America's three original members were Gerry Beckley, Dewey Bunnel, and Dan Peek; all were military officers' kids. The band formed in 1969 in London after its members met at a U.S. Air Force base. The group's name, in fact, was inspired by homesick blues.

The group moved to the U.S. in February 1972 with the Beatles and the Beach Boys at the fore of the members' consciousness; the band's first single was "A Horse With No Name." The song's sticky hook, effortless harmonies, and ringing guitars quickly soaked into the mainstream consciousness, earning gold status and spending three weeks at the top of the Hot 100 in early 1972.

America's eponymous debut album then catapulted to No. 1 on The Billboard 200, remaining there for five weeks and garnering platinum status.

The success inspired America's win that year as best new artists at the Grammy Awards--beating out its organic contemporaries the Eagles, Harry Chapin, Loggins & Messina, and John Prine. (The band lost the Grammy for vocal pop group to Roberta Flack & Donny Hathaway's "Where Is The Love.")

The group's top 10 hits "I Need You" and "Ventura Highway" quickly followed. Next came the band's George Martin-produced tracks "Tin Man," "Lonely People," and its second No. 1, "Sister Golden Hair." In 1975, the album "History/America's Greatest Hits" was released.

In 1977, Peek departed; he became a successful contemporary Christian singer. America had one more top 10 hit: 1982's "You Can Do Magic," written by Russ Ballard. In all, the band has released 19 albums, with 11 top 40 singles and three AC No. 1 hits to its credit.


"What we've been through has been a fantastic experience," says Beckley. "It's like a moving train where we pick up people along the way and drop them off at various points. And we're still moving at a pretty good clip."

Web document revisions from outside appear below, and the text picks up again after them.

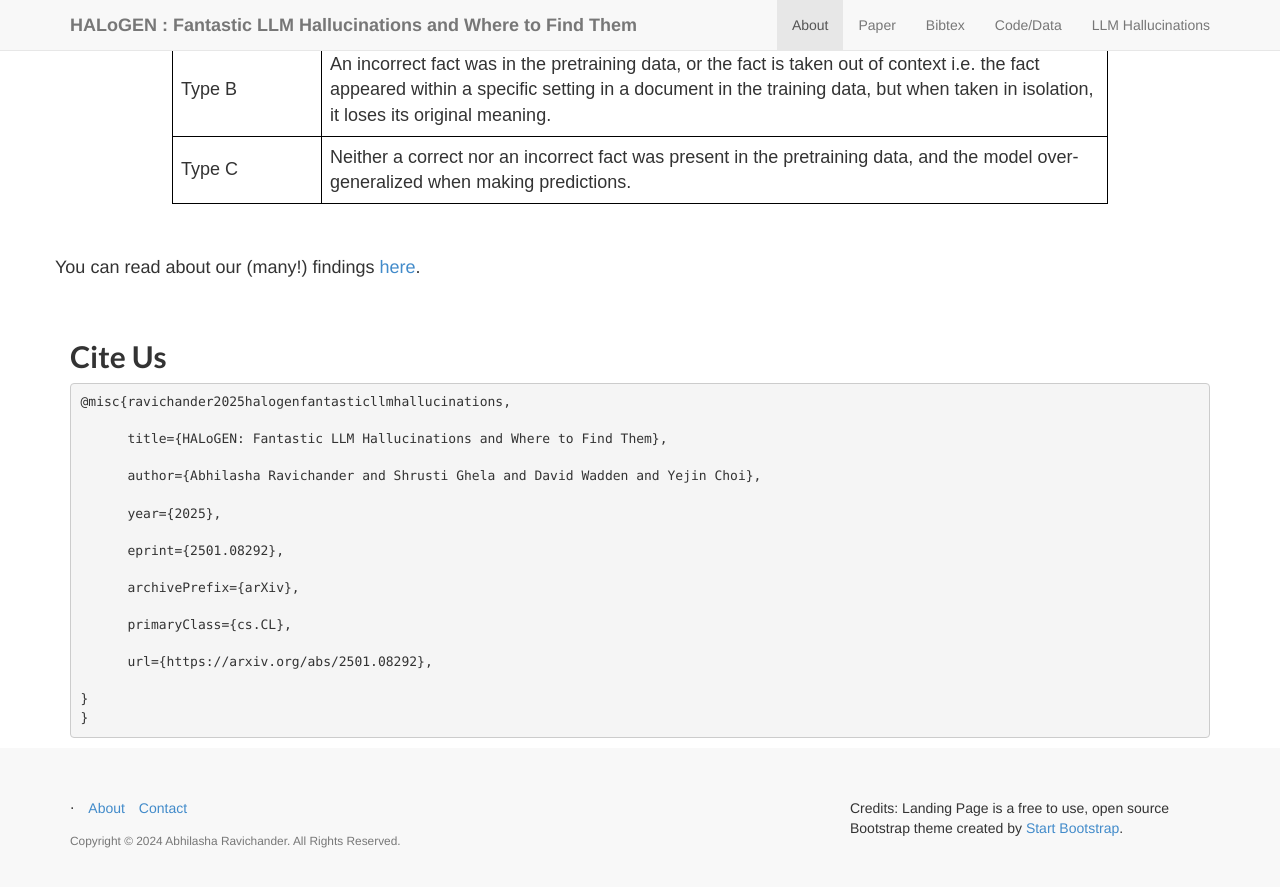
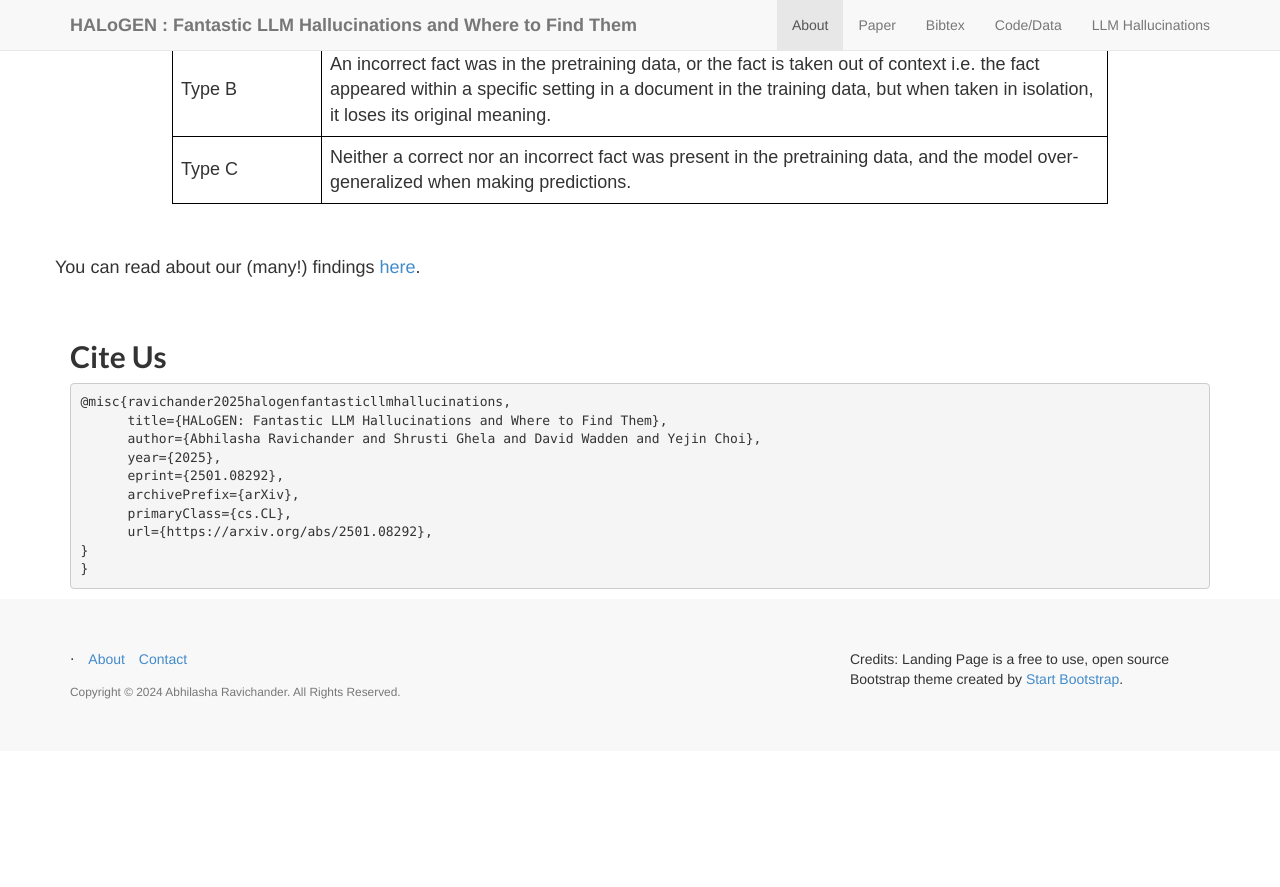
Before and after one commit to halogen-hallucinations/halogen-hallucinations.github.io, a Jekyll site: the page built from index.md, in a window 1280 px wide and 900 px high, scrolled down 1761 px. Shown: the top 887 px of the window. Built offline with Jekyll 4.4.1, drawn with Linux system fonts in a browser that asks for light colours; our own code applies the rules of GitHub Pages for plain Markdown files; after the commit the page ends 2512 px from its top, so only the background shows below that.

Commit message:
Update page_content.html

```diff
--- a/_includes/page_content.html
+++ b/_includes/page_content.html
@@ -5,14 +5,14 @@
 
     <!-- Box styling for the BibTeX -->
     <div class="bibtex-box">
-      <pre><code id="bibtexCode">@misc{ravichander2025halogenfantasticllmhallucinations,</br>
-      title={HALoGEN: Fantastic LLM Hallucinations and Where to Find Them}, </br>
-      author={Abhilasha Ravichander and Shrusti Ghela and David Wadden and Yejin Choi},</br>
-      year={2025},</br>
-      eprint={2501.08292},</br>
-      archivePrefix={arXiv},</br>
-      primaryClass={cs.CL},</br>
-      url={https://arxiv.org/abs/2501.08292}, </br>
+      <pre><code id="bibtexCode">@misc{ravichander2025halogenfantasticllmhallucinations,
+      title={HALoGEN: Fantastic LLM Hallucinations and Where to Find Them},
+      author={Abhilasha Ravichander and Shrusti Ghela and David Wadden and Yejin Choi},
+      year={2025},
+      eprint={2501.08292},
+      archivePrefix={arXiv},
+      primaryClass={cs.CL},
+      url={https://arxiv.org/abs/2501.08292},
 }
 }</code></pre>
     </div>
```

"Our music has always been very approachable and easily assimilated," Bunnell says. "The melodies and the songs have been entrenched on radio, and even from the beginning, it seemed we attracted a fairly large mix of people."

"We never tried to pursue a trend. Everything is pretty natural with us," he adds. "We figured our core group isn't going to go for things like disco or grunge, so we stick to our old roots of the Beatles/Beach Boys-style of writing, that songcrafting thing."

As for the group's place in musical history, Bunnell considers America much like the mortar that binds the bricks of a wall. "I have this image of it where bands like the Rolling Stones are the bricks, and we are the mortar that holds those bricks together," he says. "Our songs are tenacious, but I don't think we've done anything earth-moving. I don't think we've revolutionized anything. We made strong material and songs that are there to hold together the big stuff."

Steve Ship--president of King Biscuit Entertainment, which owns the band's label, Oxygen Records--believes that America's rich catalog continues to influence today's artists. "You can hear their sound in other artists, like Sheryl Crow," he says. "And they continue to have an impact today, because they've never stopped touring; they've never broken up. They're the same guys."

"We're reminded nightly of the influence we've had," says Beckley of America's 100-150 tour dates a year. "There are certain songs that mean the world to those fans. It's wrong for me to put too much stock in that, but I certainly feel like we've earned our place--whatever place that is."

Last Revised: 30 June 1998